If Martin Short: Fame Becomes Me were a satiric musical revue at a modest cocktail lounge, it wouldn't be bad. If it were an hour-long TV variety special (good idea, actually), it'd be hit-and-miss - but, hey, it'd be free, and you could channel surf during the boring parts. But as a two-and-a-half-hour, Broadway-bound show with a top ticket price of $99, it's disappointing.
Too bad, because it's hard to not like Short himself, the impish, ageless clown from SCTV, the Father Of The Bride films and numerous Broadway successes. With his hard-boiled-egg cheekbones, impeccable timing (really, we're talking about to the nano-second) and gift for song and impersonation, he's a born entertainer. You can tell he loves the business and wants to share that love with us.
The show opens with a retro number with guests discussing "a party with Marty," after which Short reminisces about his gather-round-the-piano holiday bashes in L.A. He wants to let us in on some of those inspired moments. Sounds good! Bring it on!

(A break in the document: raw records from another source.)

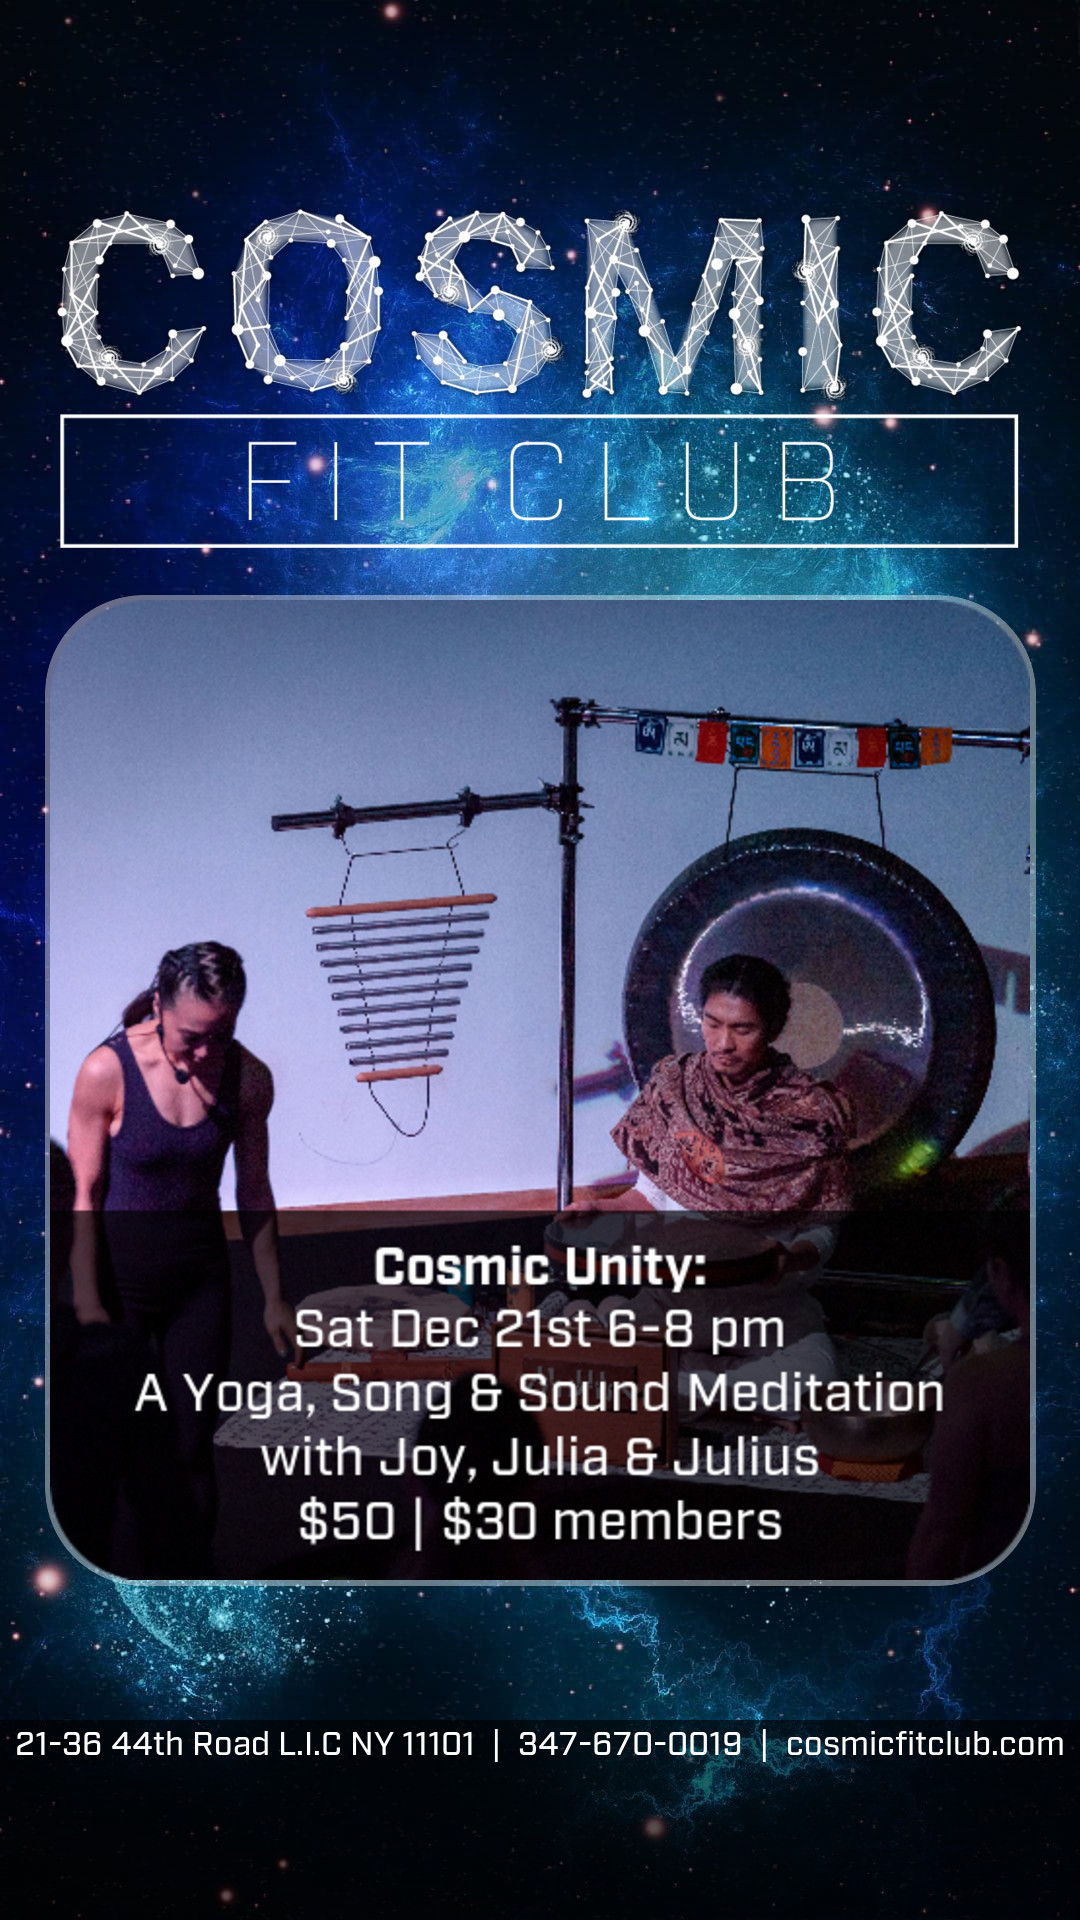
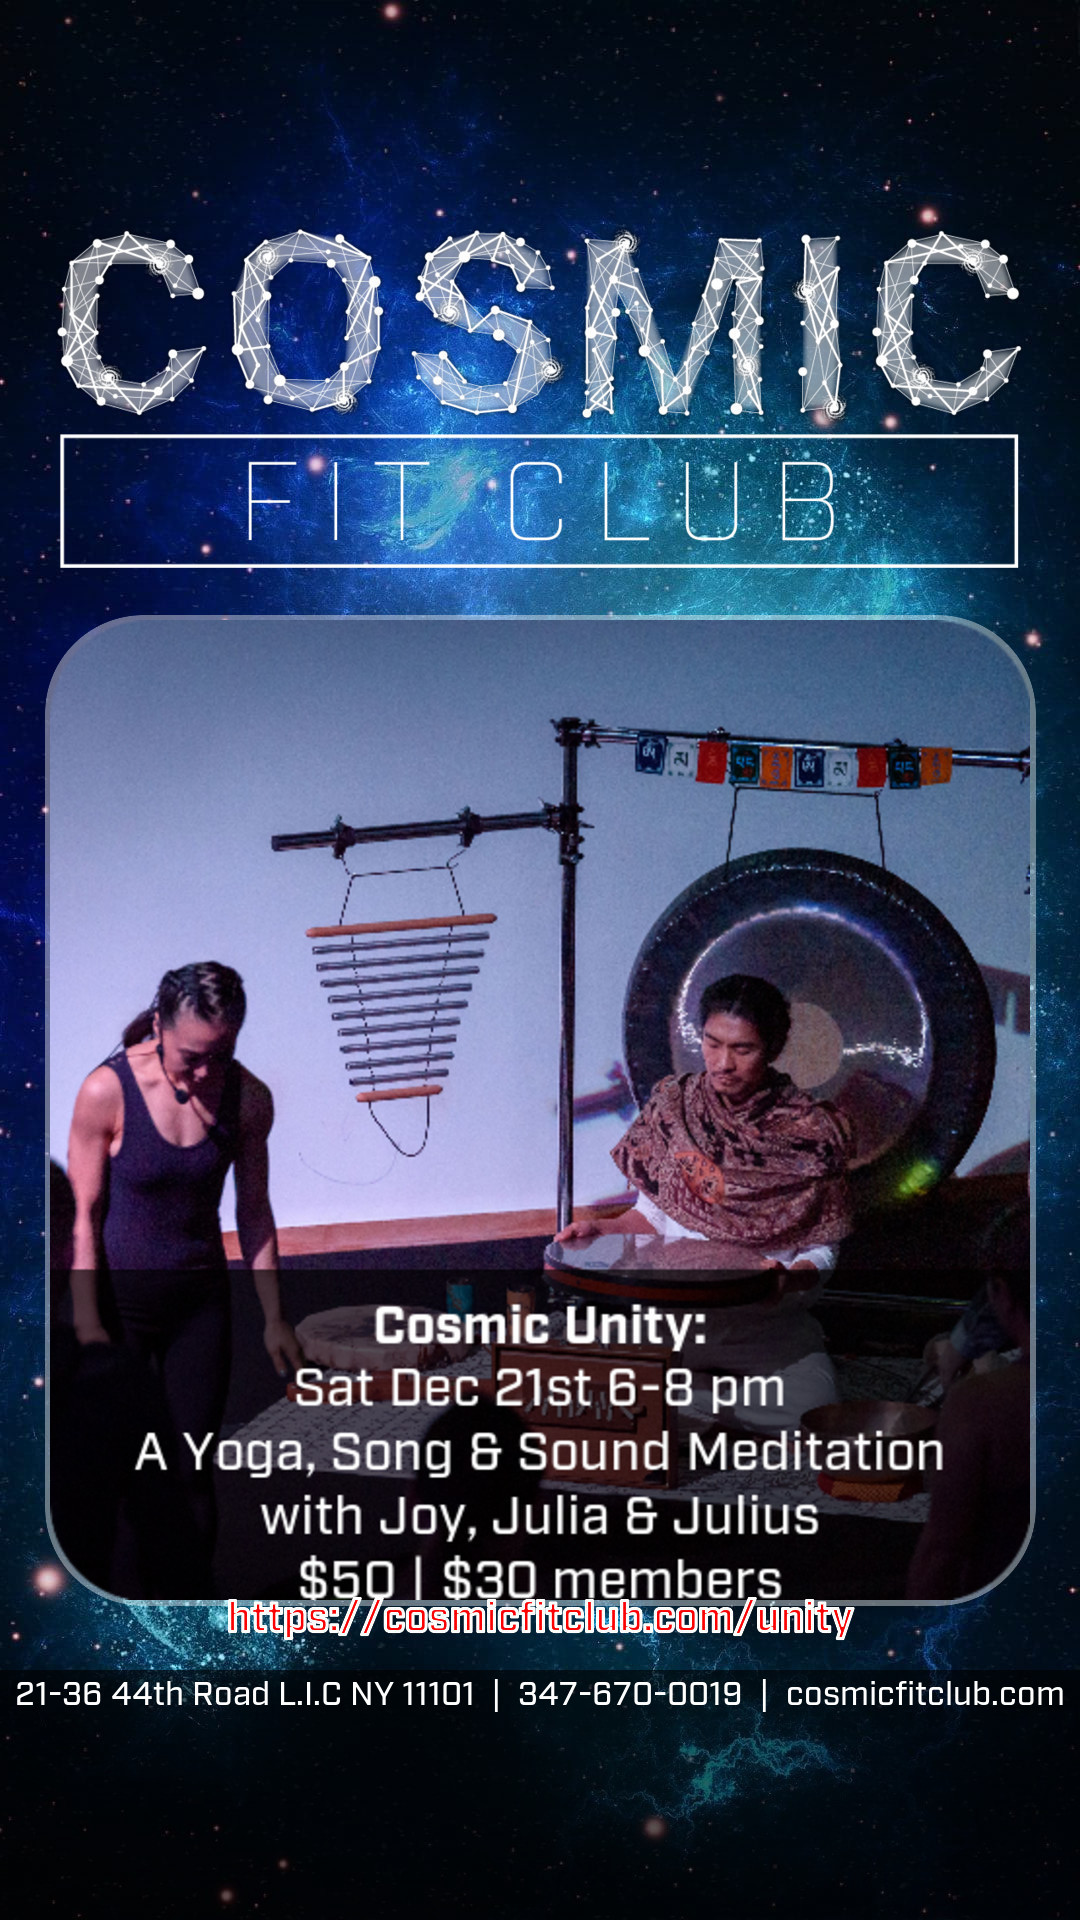
short_urls

Changed region(s): [[0.0, 0.0938, 0.9778, 0.9375], [0.0306, 0.0938, 0.1833, 0.2188]]

diff --git a/printable/InstagramStory.rb b/printable/InstagramStory.rb
@@ -23,13 +23,12 @@ module InstagramStory
     @@bubble = MiniMagick::Image.open @@event.image[:original].url
     @@bubble.to_bubble(lines)
 
-    @@image.draw_logo(50,250,980,nil)
+    @@image.draw_logo(50,220,980,nil)
 
-    @@image.bubble_shadow(980,980,50,650,5)
-    @@image.overlay(@@bubble,980,980,50,650)
+    @@image.bubble_shadow(980,980,50,620,5)
+    @@image.overlay(@@bubble,980,980,50,620)
 
-    @@image.draw_highlight_text("https://cosmicfitclub.com/unity",pointsize,x,y,gravity)
-    @@image.footer_lines(["https://cosmicfitclub.com/"])
+    @@image.draw_highlight_text("https://cosmicfitclub.com/unity",10,0,280,"south")
 
     #box_height = ( lines.count * @@lineheight ) + @@lineheight
     #box_start = 2550 - box_height

diff --git a/site/CFC.rb b/site/CFC.rb
@@ -62,6 +62,8 @@ class CFC < Sinatra::Base
   get( '/robots.txt') { "User-agent: * \r\nDisallow:" }
 
   get( '/:tag' ) do
+    p params[:tag]
+    p ShortUrl.where(:short_path => params[:tag])
     url = ShortUrl.where(:short_path => params[:tag])[0] or pass
     redirect url.long_path
   end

But soon we're bombarded with premises for other shows, among them a postmodern critique of tacky one-person plays, a send-up of the Broadway musical and (least successful) a fictionalized version of Short's life.
The result, especially in the rambling and mostly unfunny first act, feels like an awkward mix of Forbidden Broadway and a bad autobiographical Fringe show.
A send-up of religious musicals hits its dayglo mark. A recreation of the baby singing scene from The Band Wagon, all about "big titties," doesn't. And let's not even mention a repeated bit about an Upper East Side theatregoer and her black maid.
It's in the second act that things get cooking. When Short dons mock-celebrity-interviewer Jiminy Glick's fat suit to chat up a member of the audience, he's deliriously over the top.
And there's lots of cleverness in a number mocking the tradition of musicals giving a "big black lady" a show-stopping number, mimicked after Dreamgirls' And I'm Telling You.
The show's set to open in New York in a couple of months, which is appropriate. Only a theatre-fanatic audience will get all the references, which range from Stephen Sondheim to Michael Bennett.
But some major editing will have to occur unless the backers really want a - sorry, folks - Short run.